Using the data below, copy every line that contains the word "course".

= Beginning of Section =

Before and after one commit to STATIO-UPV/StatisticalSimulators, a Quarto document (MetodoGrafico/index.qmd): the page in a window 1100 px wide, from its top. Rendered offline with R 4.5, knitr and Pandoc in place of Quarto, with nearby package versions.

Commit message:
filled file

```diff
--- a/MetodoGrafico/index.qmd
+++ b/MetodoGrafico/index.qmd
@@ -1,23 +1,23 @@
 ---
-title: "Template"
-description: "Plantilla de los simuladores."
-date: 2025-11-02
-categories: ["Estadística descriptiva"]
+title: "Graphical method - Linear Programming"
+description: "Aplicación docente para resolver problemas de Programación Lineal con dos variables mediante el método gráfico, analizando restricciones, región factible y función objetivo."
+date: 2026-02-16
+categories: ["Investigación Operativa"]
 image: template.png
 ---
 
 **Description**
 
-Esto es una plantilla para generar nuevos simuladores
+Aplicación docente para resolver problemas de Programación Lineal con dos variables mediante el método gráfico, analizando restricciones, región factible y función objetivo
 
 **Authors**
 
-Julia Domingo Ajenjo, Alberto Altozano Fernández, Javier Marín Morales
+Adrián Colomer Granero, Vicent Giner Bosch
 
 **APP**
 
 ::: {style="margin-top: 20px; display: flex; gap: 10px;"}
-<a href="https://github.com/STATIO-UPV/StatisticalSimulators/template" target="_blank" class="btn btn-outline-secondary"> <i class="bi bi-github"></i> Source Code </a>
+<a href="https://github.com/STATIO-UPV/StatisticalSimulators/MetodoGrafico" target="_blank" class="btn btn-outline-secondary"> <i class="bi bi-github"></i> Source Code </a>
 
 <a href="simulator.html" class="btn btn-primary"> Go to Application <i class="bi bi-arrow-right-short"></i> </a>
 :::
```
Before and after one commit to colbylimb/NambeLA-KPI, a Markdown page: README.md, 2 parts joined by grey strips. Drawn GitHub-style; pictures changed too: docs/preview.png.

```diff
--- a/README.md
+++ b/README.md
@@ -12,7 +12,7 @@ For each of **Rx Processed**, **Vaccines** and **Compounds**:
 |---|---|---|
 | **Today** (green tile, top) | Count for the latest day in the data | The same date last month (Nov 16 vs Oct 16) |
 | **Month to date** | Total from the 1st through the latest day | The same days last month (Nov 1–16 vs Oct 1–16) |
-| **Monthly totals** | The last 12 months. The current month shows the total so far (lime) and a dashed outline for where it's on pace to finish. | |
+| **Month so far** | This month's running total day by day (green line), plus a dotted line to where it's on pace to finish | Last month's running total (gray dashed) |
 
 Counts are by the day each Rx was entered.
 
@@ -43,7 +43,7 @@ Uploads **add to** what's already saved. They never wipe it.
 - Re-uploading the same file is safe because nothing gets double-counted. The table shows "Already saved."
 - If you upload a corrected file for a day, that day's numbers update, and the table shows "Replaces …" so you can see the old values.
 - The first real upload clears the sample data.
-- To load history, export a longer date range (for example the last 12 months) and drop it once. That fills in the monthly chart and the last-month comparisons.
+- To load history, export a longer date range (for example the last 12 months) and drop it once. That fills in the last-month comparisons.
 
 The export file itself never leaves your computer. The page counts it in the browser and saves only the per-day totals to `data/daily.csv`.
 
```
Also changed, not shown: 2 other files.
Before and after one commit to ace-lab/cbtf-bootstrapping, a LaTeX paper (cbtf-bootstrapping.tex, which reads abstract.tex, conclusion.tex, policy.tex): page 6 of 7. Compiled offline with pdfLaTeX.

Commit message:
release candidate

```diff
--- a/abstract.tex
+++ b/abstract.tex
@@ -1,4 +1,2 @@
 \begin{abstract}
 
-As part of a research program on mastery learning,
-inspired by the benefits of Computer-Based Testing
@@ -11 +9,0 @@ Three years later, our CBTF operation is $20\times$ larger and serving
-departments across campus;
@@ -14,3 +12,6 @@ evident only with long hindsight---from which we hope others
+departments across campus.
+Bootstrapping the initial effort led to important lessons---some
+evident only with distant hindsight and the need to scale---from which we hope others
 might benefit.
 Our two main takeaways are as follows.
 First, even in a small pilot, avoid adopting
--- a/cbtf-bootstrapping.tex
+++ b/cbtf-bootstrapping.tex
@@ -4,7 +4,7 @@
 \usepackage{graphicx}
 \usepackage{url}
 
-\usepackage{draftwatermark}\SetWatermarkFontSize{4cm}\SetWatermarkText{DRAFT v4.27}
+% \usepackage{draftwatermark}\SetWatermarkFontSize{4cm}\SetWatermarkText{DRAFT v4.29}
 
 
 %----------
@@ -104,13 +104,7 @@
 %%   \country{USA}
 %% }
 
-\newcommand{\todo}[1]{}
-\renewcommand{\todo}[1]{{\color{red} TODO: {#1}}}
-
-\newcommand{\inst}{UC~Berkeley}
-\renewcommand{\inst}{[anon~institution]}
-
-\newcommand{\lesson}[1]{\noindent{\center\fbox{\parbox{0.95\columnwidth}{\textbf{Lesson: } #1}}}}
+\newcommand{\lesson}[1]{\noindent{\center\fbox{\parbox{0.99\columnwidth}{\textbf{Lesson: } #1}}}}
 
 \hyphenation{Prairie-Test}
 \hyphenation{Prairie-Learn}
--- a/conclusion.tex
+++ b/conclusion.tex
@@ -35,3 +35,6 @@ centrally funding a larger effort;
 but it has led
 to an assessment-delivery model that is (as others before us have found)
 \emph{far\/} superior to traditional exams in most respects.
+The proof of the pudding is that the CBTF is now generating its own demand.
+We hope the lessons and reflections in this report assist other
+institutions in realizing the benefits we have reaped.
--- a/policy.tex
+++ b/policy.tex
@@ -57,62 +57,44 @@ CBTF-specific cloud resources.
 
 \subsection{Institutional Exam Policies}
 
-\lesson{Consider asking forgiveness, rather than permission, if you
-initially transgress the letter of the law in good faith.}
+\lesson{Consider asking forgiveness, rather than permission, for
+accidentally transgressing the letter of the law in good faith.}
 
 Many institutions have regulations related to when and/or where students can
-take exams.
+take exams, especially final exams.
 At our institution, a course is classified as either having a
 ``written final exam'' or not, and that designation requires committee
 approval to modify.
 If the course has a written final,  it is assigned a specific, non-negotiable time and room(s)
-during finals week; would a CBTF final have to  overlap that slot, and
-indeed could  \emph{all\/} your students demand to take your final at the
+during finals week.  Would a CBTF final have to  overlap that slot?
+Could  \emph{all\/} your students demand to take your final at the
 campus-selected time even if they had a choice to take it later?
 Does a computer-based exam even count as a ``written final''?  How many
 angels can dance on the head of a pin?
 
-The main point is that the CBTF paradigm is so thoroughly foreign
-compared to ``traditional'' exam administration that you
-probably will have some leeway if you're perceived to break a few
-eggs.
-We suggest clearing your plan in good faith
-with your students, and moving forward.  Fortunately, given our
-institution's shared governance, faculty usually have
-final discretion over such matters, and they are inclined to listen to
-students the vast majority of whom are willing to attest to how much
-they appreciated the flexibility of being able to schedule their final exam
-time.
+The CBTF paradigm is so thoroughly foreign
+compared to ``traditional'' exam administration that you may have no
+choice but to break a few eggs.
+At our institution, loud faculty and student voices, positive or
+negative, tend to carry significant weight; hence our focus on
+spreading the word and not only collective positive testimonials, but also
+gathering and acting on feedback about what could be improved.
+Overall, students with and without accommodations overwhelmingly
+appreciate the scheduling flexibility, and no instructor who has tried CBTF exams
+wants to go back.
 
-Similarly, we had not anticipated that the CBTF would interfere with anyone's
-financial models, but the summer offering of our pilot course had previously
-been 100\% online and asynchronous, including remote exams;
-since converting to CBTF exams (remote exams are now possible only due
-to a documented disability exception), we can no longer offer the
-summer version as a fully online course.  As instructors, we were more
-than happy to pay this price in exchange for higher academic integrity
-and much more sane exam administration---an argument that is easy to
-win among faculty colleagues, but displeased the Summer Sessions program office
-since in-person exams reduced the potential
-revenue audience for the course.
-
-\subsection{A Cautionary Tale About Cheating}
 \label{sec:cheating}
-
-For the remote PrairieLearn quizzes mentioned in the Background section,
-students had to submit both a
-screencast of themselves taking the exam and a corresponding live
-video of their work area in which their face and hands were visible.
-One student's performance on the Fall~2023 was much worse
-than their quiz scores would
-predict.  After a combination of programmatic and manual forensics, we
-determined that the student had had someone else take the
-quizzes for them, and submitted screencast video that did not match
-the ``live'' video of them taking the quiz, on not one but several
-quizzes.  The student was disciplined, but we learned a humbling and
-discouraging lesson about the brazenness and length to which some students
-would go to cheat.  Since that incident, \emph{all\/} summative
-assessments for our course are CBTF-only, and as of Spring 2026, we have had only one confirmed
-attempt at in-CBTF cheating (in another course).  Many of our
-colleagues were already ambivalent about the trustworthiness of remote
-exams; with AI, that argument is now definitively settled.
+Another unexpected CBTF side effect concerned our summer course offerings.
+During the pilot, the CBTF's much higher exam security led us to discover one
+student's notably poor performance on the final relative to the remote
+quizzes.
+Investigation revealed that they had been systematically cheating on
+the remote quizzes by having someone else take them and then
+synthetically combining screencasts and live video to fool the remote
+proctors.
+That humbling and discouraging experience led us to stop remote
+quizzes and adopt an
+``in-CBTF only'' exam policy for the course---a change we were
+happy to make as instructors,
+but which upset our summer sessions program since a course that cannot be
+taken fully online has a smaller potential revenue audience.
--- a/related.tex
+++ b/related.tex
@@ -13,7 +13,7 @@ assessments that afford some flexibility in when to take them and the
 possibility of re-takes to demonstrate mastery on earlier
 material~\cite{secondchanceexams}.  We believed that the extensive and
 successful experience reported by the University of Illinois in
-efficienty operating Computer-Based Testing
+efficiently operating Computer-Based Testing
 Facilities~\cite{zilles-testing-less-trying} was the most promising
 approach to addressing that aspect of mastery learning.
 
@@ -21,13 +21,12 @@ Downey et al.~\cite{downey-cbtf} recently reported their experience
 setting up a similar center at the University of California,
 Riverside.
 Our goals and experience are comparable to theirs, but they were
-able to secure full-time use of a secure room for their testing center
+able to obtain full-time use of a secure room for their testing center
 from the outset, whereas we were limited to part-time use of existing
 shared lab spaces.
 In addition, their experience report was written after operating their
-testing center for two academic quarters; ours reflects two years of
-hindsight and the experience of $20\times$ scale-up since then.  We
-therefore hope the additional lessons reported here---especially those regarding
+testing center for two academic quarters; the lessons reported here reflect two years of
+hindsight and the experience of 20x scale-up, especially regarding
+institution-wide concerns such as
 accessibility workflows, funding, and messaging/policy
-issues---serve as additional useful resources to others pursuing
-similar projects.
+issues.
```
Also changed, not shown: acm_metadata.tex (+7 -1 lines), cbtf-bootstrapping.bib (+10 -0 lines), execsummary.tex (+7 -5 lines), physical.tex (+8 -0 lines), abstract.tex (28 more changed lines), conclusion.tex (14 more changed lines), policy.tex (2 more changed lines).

= End of Section =

* The completed task:
 At our institution, a course is classified as either having a
 If the course has a written final,  it is assigned a specific, non-negotiable time and room(s)
-financial models, but the summer offering of our pilot course had previously
-summer version as a fully online course.  As instructors, we were more
-revenue audience for the course.
-assessments for our course are CBTF-only, and as of Spring 2026, we have had only one confirmed
-attempt at in-CBTF cheating (in another course).  Many of our
+Another unexpected CBTF side effect concerned our summer course offerings.
+``in-CBTF only'' exam policy for the course---a change we were
+but which upset our summer sessions program since a course that cannot be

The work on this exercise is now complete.